“It has been well established that a lack of affordability can drive a lack of adherence to a course of medications.  Patients who do not take their medications cost the U.S. healthcare system an estimated $300 billion in avoidable medical spending annually due to poorer health, more frequent hospitalizations and a higher risk of mortality”, according to The Center for Health Value Innovation and the Network for Health Value in Innovation.

A lack of medication adherence drives further costs for the system and suffering for patients. Estimates are that more than a third of medicine-related hospitalizations happen because people did not take medicine as directed, leading to over 125,000 deaths.

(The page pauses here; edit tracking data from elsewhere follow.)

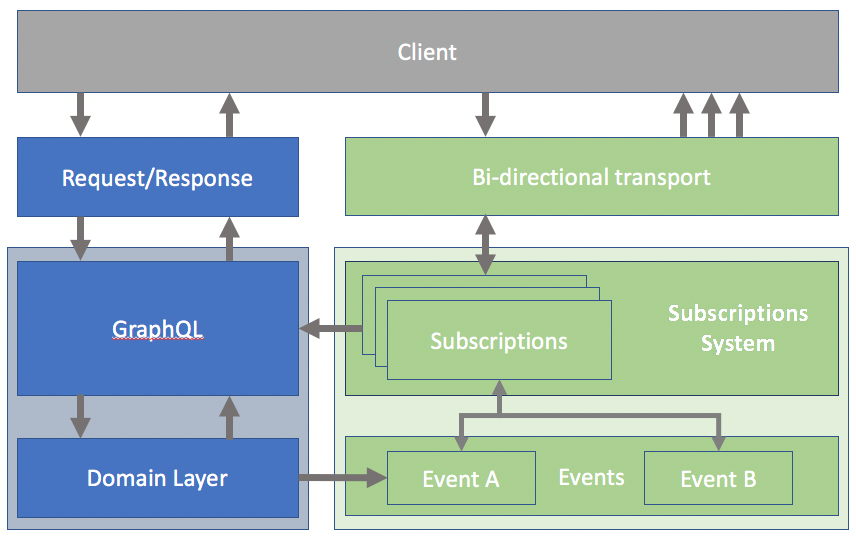
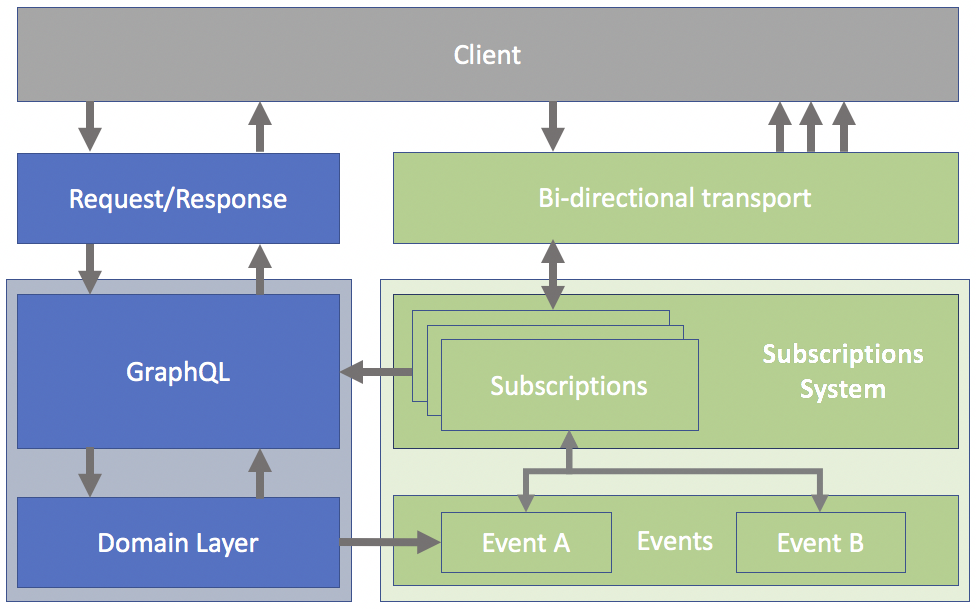
Minor wording fixes and higher-res images

diff --git a/rfcs/Subscriptions.md b/rfcs/Subscriptions.md
@@ -9,33 +9,33 @@ Modern applications increasingly include scenarios where users receive immediate
 
 **Background**
 
-Using the standard request/response GraphQL model, apps can support realtime scenarios by repeatedly issuing the same GraphQL query. However, this solution is inefficient and large scale apps may turn prefer push-based solutions. Compared to polling, push-based solutions trade off statelessness and simplicity for efficiency while raising new questions and challenges. For example: how is an “interesting event” detected and propagated? How does the GraphQL language express these semantics? How does this affect the client-side GraphQL API?
+Using the standard request/response GraphQL model, apps can support realtime scenarios by repeatedly issuing the same GraphQL query. However, this solution is inefficient and large scale apps may prefer push-based solutions. Compared to polling, push-based solutions trade off statelessness and simplicity for efficiency while raising new questions and challenges. For example: how is an “interesting event” detected and propagated? How does the GraphQL language express these semantics? How does this affect the client-side GraphQL API?
 
-There are multiple valid answers to these questions, several of which have been proposed by the open-source community already [1][2][3]. At Facebook, we have been using “GraphQL Subscriptions” [4] at scale since 2015. Following our open-source philosophy, we now believe we have demonstrated that this system is useful and generalizable. We would like to contribute our ideas to the conversation.
+There are multiple valid answers to these questions, several of which have been proposed by the open-source community already [1][2][3]. At Facebook, we have been using “GraphQL Subscriptions” [4] at scale since 2015. Following our open-source philosophy, we now believe this system is useful and generalizable. We would like to contribute our ideas to the conversation.
 
-One of GraphQL's superpowers is allowing clients to specify exactly the data they need, sidestepping a problem we call “over/under-fetching”. With push-based GraphQL solutions, we have a similar problem: “over/under pushing.” Under-pushing means we didn't send enough data, and the client now needs to make a follow-up network request. Over-pushing means we sent the client too much data; in the best case this data is irrelevant and doesn't waste anybody's mobile data plan, in the worst case, this data contains sensitive information that the client should not see.
+One of GraphQL's superpowers is allowing clients to specify exactly the data they need, sidestepping a problem we call “over/under-fetching”. With push-based solutions, we have a similar problem: “over/under pushing.” Under-pushing means we didn't send enough data, and the client now needs to make a follow-up network request. Over-pushing means we sent the client too much data; in the best case this data is irrelevant and doesn't waste anybody's mobile data plan, in the worst case, this data contains sensitive information that the client should not see. Just as request/response GraphQL addresses over and under-fetching, we believe GraphQL Subscriptions addresses over/under-pushing.
 
 **Possible Solutions**
 
 We broadly categorize realtime API solutions into three types:
 
- * **Polling**- the client periodically issues a request to check on the state of the data it cares about. Polling solutions are simple, stateless, and work with existing GraphQL applications with little extra code. However, polling is difficult to tune. When updates are infrequent/unpredictable, polling is wasteful. When updates are frequent, polling introduces additional latency. If apps outgrow polling-based solutions, they should evaluate Subscriptions and Live Queries.
+ * **Polling**- the client periodically issues a request to check on the state of the data it cares about. Polling solutions are simple, stateless, and work with existing GraphQL applications with little extra code. However, polling is difficult to tune. When updates are infrequent/unpredictable, polling is wasteful. When updates are frequent, polling introduces additional latency. If apps outgrow polling-based solutions, they should evaluate Event-based Subscriptions and Live Queries.
 
- * **Event-based Subscriptions**- the client tells the server that it cares about one or more events. Whenever those events trigger, the server notifies the client via a bi-directional transport. This model requires the server to identify a well-known set of events, and how to raise/propagate them, ahead of time. Subscriptions require server-side state, such as which subscriptions are alive, what events they are listening to, and the mapping of client connections to subscriptions. Among event-based subscriptions, we see a few sub-classes:
+ * **Event-based Subscriptions**- the client tells the server that it cares about one or more events. Whenever those events trigger, the server notifies the client via a bi-directional transport. This model requires the server to identify a well-known set of events, and how to raise/propagate them, ahead of time. Subscriptions require server-side state, such as which subscriptions are active, what events they are listening to, and the mapping of client connections to subscriptions. Among event-based subscriptions, we see a few sub-classes:
 
-  * **Fixed-payload Subscriptions**- clients only tell the server about the event(s) they're interested in and are then pushed fixed payloads. That is, the payload contents are determined by the server. For example, a flight tracker broadcasts “Flight 123 is delayed by 30 minutes” to all subscribers. This type of solution works for cases where all clients should receive the same payload. For cases where the payload is more complex or differs between users, fixed-payloads potentially send data that the client doesn't need, resulting in “over-pushing” (the push-based equivalent of over-fetching).
+  * **Fixed-payload Subscriptions**- clients only tell the server about the event(s) they're interested in and are then pushed fixed payloads. That is, the payload contents are determined by the server. For example, a flight tracker broadcasts “Flight 123 is delayed by 30 minutes” to all subscribers. This type of solution works for cases where all clients should receive the same payload. For cases where the payload is more complex or differs between users, fixed-payloads potentially send data that the client doesn't need, resulting in over-pushing.
 
-  * **Zero-payload Subscriptions**- this type of subscription sends empty events to the client where it triggers a data fetch or client-side state invalidation. Essentially, this style always “under-pushes”. This style is simple, but carries some tradeoffs. The client is now responsible for interpreting and reacting events coming from the server. This technique also has higher latency since the client must issue a network request in response to any event.
+  * **Zero-payload Subscriptions**- this type of subscription sends empty events to the client where it triggers a data fetch or client-side state invalidation. Essentially, this style always under-pushes. This style is simplifies the server, but the client is now responsible for interpreting and reacting events coming from the server. This technique also has higher latency since the client must issue a network request in response to any non-trivial event to fetch more data.
 
   * **Data-transform pipelines**- for cases where data payloads differ between subscribers, there is a class of systems that use dynamically configurable data streams. These systems require a more sophisticated event layer capable of dynamically specifying per-subscriber data-transform logic. This way, the output payload from the event layer is already subscriber-specific. The drawback of these systems is high complexity and distributed business logic. Our proposal (GraphQL Subscriptions) builds on this type of solution.
 
- * **Live Queries**- the client issues a standard query to the server but annotates all or part of the query to be “live”. Whenever the answer to the query changes, the server pushes the new data to the client via a persistent, bi-directional transport. The key difference between Live Queries and Subscriptions is that Live Queries do not depend on the notion of events. The data itself is live and includes mechanisms to communicate changes. Note that many subscription use cases can be transformed into live queries and vice versa. Live Queries rely on clever ways to detect when underlying data has changed. Live Queries require reactive data layers, polling, or a combination of both [5].
+ * **Live Queries**- the client issues a standard query to the server but annotates all or part of the query to be “live”. Whenever the answer to the query changes, the server pushes the new data to the client via a persistent, bi-directional transport. The key difference between Live Queries and Event-based Subscriptions is that Live Queries do not depend on the notion of events. The data itself is live and includes mechanisms to communicate changes. Note that many subscription use cases can be transformed into live queries and vice versa. Live Queries require reactive data layers, polling, or a combination of the two [5].
 
 In the case of subscriptions and live queries, the addition of server-side state means production-grade systems will need to consider scalability, high-availability, throttling, buffering, and event/delivery rate mismatches in their designs.
 
 **Proposed Solution: GraphQL Subscriptions**
 
-Clients send the server a GraphQL query and query variables. The server maps these inputs to a set events, and executes the query when the events trigger. This model avoids over-pushing/under-pushing but requires a GraphQL backend. GraphQL Subscriptions provides an abstraction over individual events and exposes an API where the client subscribes to a query. Compared with existing data-transform pipeline techniques, GraphQL Subscriptions produces privacy-aware, right-sized payloads without add duplicate business logic to the event/messaging layer.
+In "GraphQL Subscriptions", clients send the server a GraphQL query and query variables. The server maps these inputs to a set events, and executes the query when the events trigger. This model avoids over-pushing/under-pushing but requires a GraphQL backend. GraphQL Subscriptions provides an abstraction over individual events and exposes an API where the client subscribes to a query. Compared with existing data-transform pipeline techniques, GraphQL Subscriptions produces privacy-aware, right-sized payloads without pushing business logic to the event/messaging layer.
 
 At Facebook, we believe GraphQL Subscriptions exhibits a set of useful tradeoffs and warrants definition and inclusion in the GraphQL specification. By specifying GraphQL Subscriptions, we hope to achieve the following goals:
 
@@ -51,9 +51,9 @@ At Facebook, we believe GraphQL Subscriptions exhibits a set of useful tradeoffs
 
 We'll try to define the irreducible components of a GraphQL Subscriptions system below:
 
-* **Subscriptions System-** a component that manages the lifetime of Subscription objects. Each individual subscription executes a query in response to one or more events. Subscriptions are created by specifying a query and optional query variables. These inputs are then mapped to a set of events. Whenever one of these events fires, the subscription executes the query, variables, and event payload and invokes the specified callback function with the response.
+* **Subscriptions System:** a component that manages the lifetime of Subscription objects. Each individual subscription executes a query in response to one or more events. Subscriptions are created by specifying a query and optional query variables. These inputs are then mapped to a set of events. Whenever one of these events fires, the subscription executes the query, variables, and event data and invokes the specified callback function with the response.
 
-* **Events**: any “interesting thing” the system cares about. Events contain optional data to describe what happened. For example, a “new email” event might define a payload that contains the ID of the new email. The combination of query, query variables, and payload is executed to create a GraphQL response in the shape that the client expects.
+* **Events**: any “interesting thing” the system cares about. Events contain optional data to describe what happened. For example, a “new email” event might include the ID of the new email. The combination of query, query variables, and event data is executed to create a GraphQL response in the shape that the client expects.
 
 Reference-style:
 ![](subscriptions_01.png)
@@ -79,7 +79,7 @@ The lifetime of a subscription looks like this:
 
 *Note: the notion of a “Single Subscription” is logical. The implementation does not need to create one subscription object per client.*
 
-We welcome and look forward to comments, feedback, and discussion on this RFC.
+We look forward to comments, feedback, and discussion on this RFC.
 
 **References**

Medication non-adherence, of course, can have many reasons: side effects, difficulty in administering the drug, and others, but there is clear evidence that cost is a factor driving non-adherence. 27% of Americans did not fulfill a prescription due to financial hardship in 2012 according to a Kaiser Family Survey. As copays, deductibles and out-of-pocket expenses go up, so, likely, will non-adherence, and value-based care, and value-based benefits must understand the costs related to non-adherence.

Cost is a risk similar to the risk that a drug won’t work for some patients — the patients that can’t or choose not to pay it. Dr Koop astutely pointed out, drugs patients don’t take can’t work.

Let’s take a look at Coumadin as one example. There are still 2 million Americans taking Coumadin (warfarin) and another 2 million on other anticoagulants (blood thinners). These newer anticoagulants drugs such as Eliquis promise increased efficacy and ease of use but at a higher price. Coumadin requires a blood tests once per week to check the proper dosing, Eliquis and newer anticoagulants do not.

We may find that Eliquis and other new anti-coagulants that are easier to use can increase adherence. The best solution is to have an honest conversation about affordability, including best evidence on efficacy and ease of use. We need to understand the fdifferent motivating factors for each patient.

Let’s look at the costs, average data via GoodRx.com:

Eliquis 5 mg twice daily = 60 tabs per month = $313.05  x  12 months = $3780.60 per year

Warfarin 5 mg once daily = 30 tabs per month = $4.00 x 12 months = $48.00  (on the $4 list at most pharmacies).

Because Coumadin requires a blood test to monitor dosage, we need to add in the cost of the monitoring device and testing strips.

Roche CoaguCheck home monitoring device  = $695.15  (on Amazon.com)   [lasts for years]

Roche CoaguCheck testing strips (48) to allow once per week testing for one year = $226.68

So, Eliquis costs $3780.60 per year.

Coumadin costs $48 (the tablets) + $695.15 (device) + $226.68 (years worth of testing strips) = $969.83 per year

So overall, Coumadin provides a savings of $2810.77 per year, factoring in the cost of blood testing.

Assuming for the time being that these drugs work equally well, will a drug that costs 3X more drive 3X higher non-adherence? Or does ease of use drive better adhererence? Certainly ease of use will be more important to some patients, price for others. These are the questions we need answer in value-based health care models. We need to know how price relates to efficacy, including the risk of non-adherence, and how price might intersect with other factors, such as side effects and ease of use.

Coumadin, for some patients, may be more difficult to use and not the right medication for a wide variety of reasons. Yet too often price is overlooked, and by the time the patient finds out the price, even if a drug is easier to use, the patient may not get the current prescription nor the next refill without a conversation ever happening.  As CMS has suggested, patients and physicians need to have the conversation about medication prices.

At RxREVU we enable those conversations on efficacy and cost of medications. We recognize that each patient is potentially a different conversation, and we’re striving to enable those conversations on the best information and evidence available.

So we need to model what the relationship is between non-adherence and price for a variety of conditions and drugs. We need to find the out-of-pocket cost-response curve of medications for different drugs and populations. The price-response curve (link) of economics similarl to the dose-response of pharmacology. We need to know when, where and for which patients price can be a risk to adherence. When the price is too high, we’ll easily be able to predict a dose, and response, of zero.